About this exercise> Find the word "clean" in the data, then copy each line where it is found.

Material to process>
=-=-=-=-=

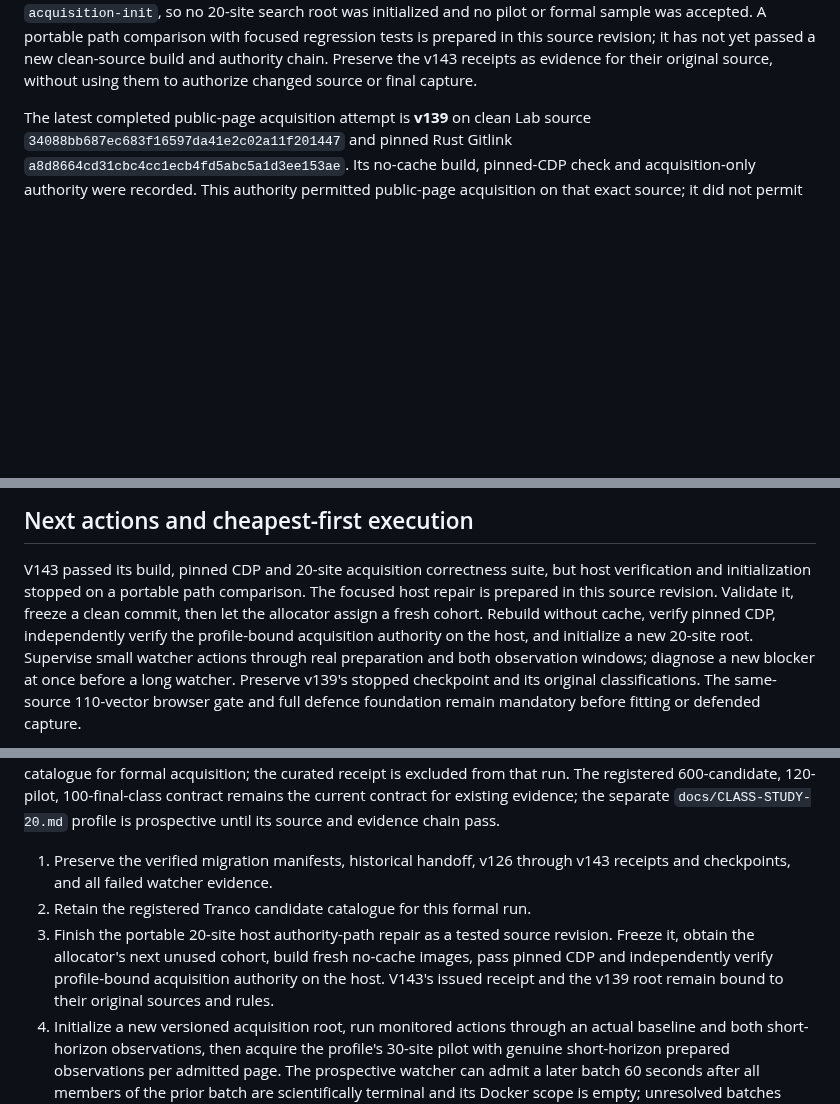
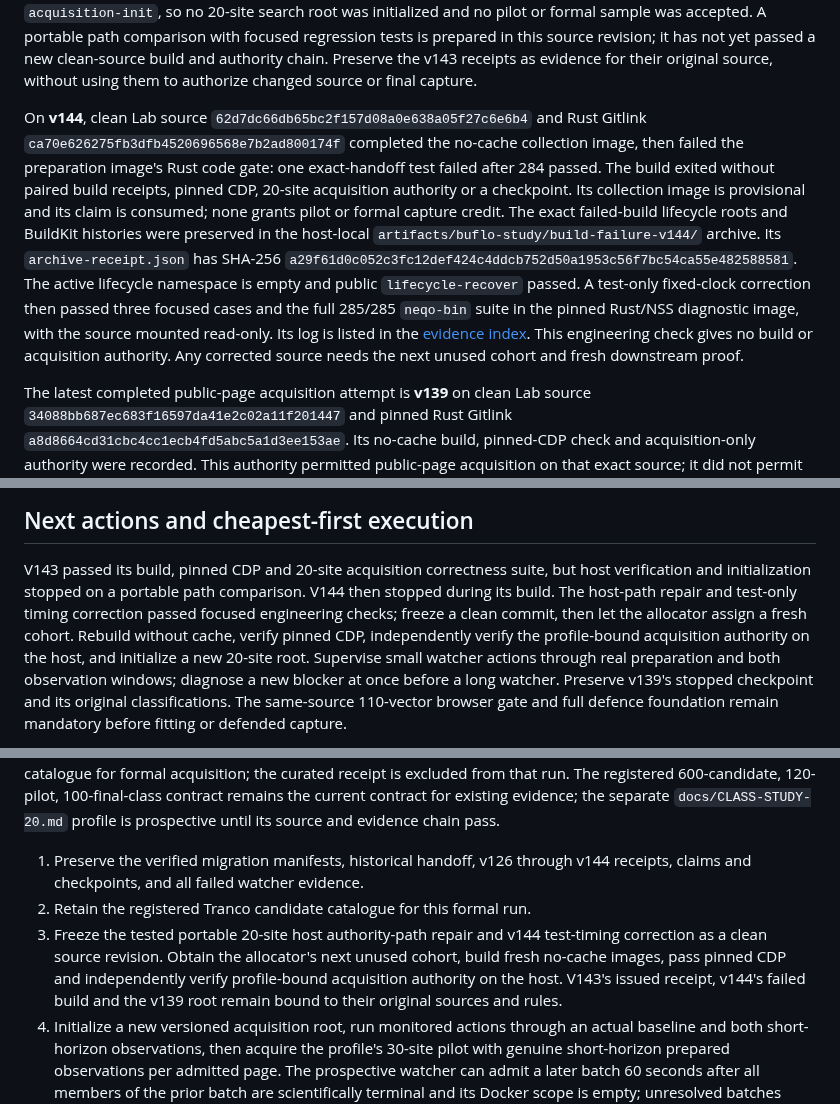
Before and after one commit to kaisequeira/neqo-qcsd-lab, a Markdown page: PROJECT.md, 3 parts joined by grey strips. GitHub-like rendering; blank space fills up the shorter version.

```diff
--- a/PROJECT.md
+++ b/PROJECT.md
@@ -95,6 +95,24 @@ path comparison with focused regression tests is prepared in this source
 revision; it has not yet passed a new clean-source build and authority chain. Preserve the
 v143 receipts as evidence for their original source, without using them to
 authorize changed source or final capture.
+
+On **v144**, clean Lab source `62d7dc66db65bc2f157d08a0e638a05f27c6e6b4`
+and Rust Gitlink `ca70e626275fb3dfb4520696568e7b2ad800174f`
+completed the no-cache collection image, then failed the preparation image's
+Rust code gate: one exact-handoff test failed after 284 passed. The build
+exited without paired build receipts, pinned CDP, 20-site acquisition
+authority or a checkpoint. Its collection image is provisional and its claim
+is consumed; none grants pilot or formal capture credit. The exact failed-build
+lifecycle roots and BuildKit histories were preserved in the host-local
+`artifacts/buflo-study/build-failure-v144/` archive. Its
+`archive-receipt.json` has SHA-256
+`a29f61d0c052c3fc12def424c4ddcb752d50a1953c56f7bc54ca55e482588581`.
+The active lifecycle namespace is empty and public `lifecycle-recover` passed.
+A test-only fixed-clock correction then passed three focused cases and the full
+285/285 `neqo-bin` suite in the pinned Rust/NSS diagnostic image, with the
+source mounted read-only. Its log is listed in the [evidence index](docs/EVIDENCE-INDEX.md).
+This engineering check gives no build or acquisition authority. Any corrected
+source needs the next unused cohort and fresh downstream proof.
 
 The latest completed public-page acquisition attempt is **v139** on clean Lab source
 `34088bb687ec683f16597da41e2c02a11f201447` and pinned Rust Gitlink
@@ -493,8 +512,9 @@ historical schema descriptions remain in the history and methodology.
 
 V143 passed its build, pinned CDP and 20-site acquisition correctness suite,
 but host verification and initialization stopped on a portable path comparison.
-The focused host repair is prepared in this source revision. Validate it, freeze a
-clean commit, then let the allocator assign a fresh cohort. Rebuild without
+V144 then stopped during its build. The host-path repair and test-only timing
+correction passed focused engineering checks; freeze a clean commit, then let
+the allocator assign a fresh cohort. Rebuild without
 cache, verify pinned CDP, independently verify the profile-bound acquisition
 authority on the host, and initialize a new 20-site root. Supervise small
 watcher actions through real preparation and both observation windows; diagnose
@@ -523,13 +543,14 @@ evidence; the separate `docs/CLASS-STUDY-20.md` profile is prospective
 until its source and evidence chain pass.
 
 1. Preserve the verified migration manifests, historical handoff, v126 through
-   v143 receipts and checkpoints, and all failed watcher evidence.
+   v144 receipts, claims and checkpoints, and all failed watcher evidence.
 2. Retain the registered Tranco candidate catalogue for this formal run.
-3. Finish the portable 20-site host authority-path repair as a tested source
-   revision. Freeze it, obtain the allocator's next unused cohort, build fresh
-   no-cache images, pass pinned CDP and independently verify profile-bound
-   acquisition authority on the host. V143's issued receipt and the v139 root
-   remain bound to their original sources and rules.
+3. Freeze the tested portable 20-site host authority-path repair and v144
+   test-timing correction as a clean source revision. Obtain the allocator's
+   next unused cohort, build fresh no-cache images, pass pinned CDP and
+   independently verify profile-bound acquisition authority on the host.
+   V143's issued receipt, v144's failed build and the v139 root remain bound
+   to their original sources and rules.
 4. Initialize a new versioned acquisition root, run monitored actions through
    an actual baseline and both short-horizon observations, then acquire the
    profile's 30-site pilot with genuine short-horizon prepared observations
```
Also changed, not shown: other parts of PROJECT.md (+2 -1 lines), docs/EVIDENCE-INDEX.md (+3 -0 lines).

=-=-=-=-=

Response below>
 revision; it has not yet passed a new clean-source build and authority chain. Preserve the
+On **v144**, clean Lab source `62d7dc66db65bc2f157d08a0e638a05f27c6e6b4`
 The latest completed public-page acquisition attempt is **v139** on clean Lab source
-clean commit, then let the allocator assign a fresh cohort. Rebuild without
+correction passed focused engineering checks; freeze a clean commit, then let
+   test-timing correction as a clean source revision. Obtain the allocator's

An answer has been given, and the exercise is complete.